== TASK INPUT ==

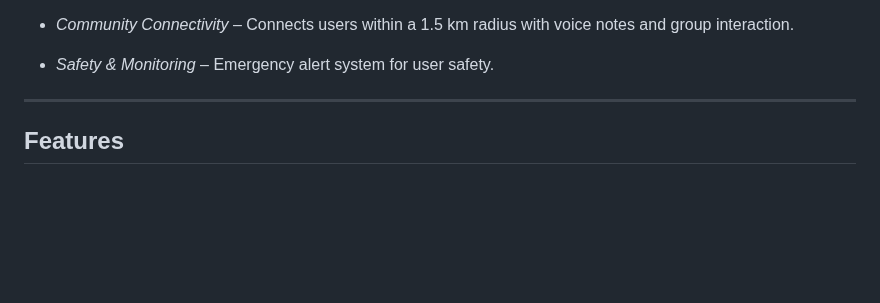
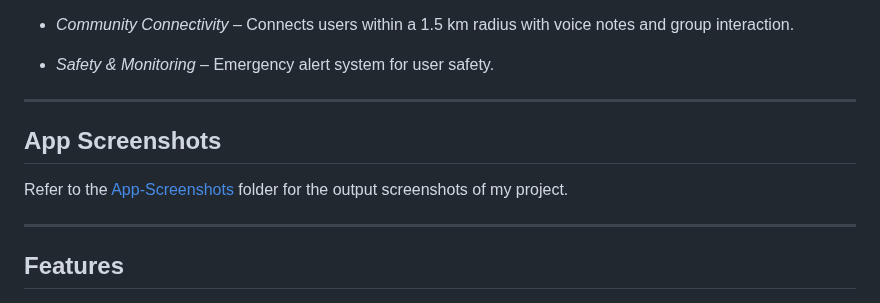
Before and after one commit to RohithRCS/Final-Year-Project, a Markdown page: README.md, the part around the change. Drawn GitHub-style; blank space fills up the shorter version.

```diff
--- a/README.md
+++ b/README.md
@@ -29,6 +29,11 @@ Elderly individuals often face challenges such as loneliness, forgetfulness and
 - *Safety & Monitoring* – Emergency alert system for user safety.
 
 
+
+---
+
+## App Screenshots
+Refer to the [App-Screenshots](./App-Screenshots) folder for the output screenshots of my project.
 
 ---
 
```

===

→ DESCRIPTION OF THE TASK
For the records above, give every line again exactly and skip the pictures.

→ TASK RESPONSE
Before and after one commit to RohithRCS/Final-Year-Project, a Markdown page: README.md, the part around the change. Drawn GitHub-style; blank space fills up the shorter version.

```diff
--- a/README.md
+++ b/README.md
@@ -29,6 +29,11 @@ Elderly individuals often face challenges such as loneliness, forgetfulness and
 - *Safety & Monitoring* – Emergency alert system for user safety.
 
 
+
+---
+
+## App Screenshots
+Refer to the [App-Screenshots](./App-Screenshots) folder for the output screenshots of my project.
 
 ---
 
```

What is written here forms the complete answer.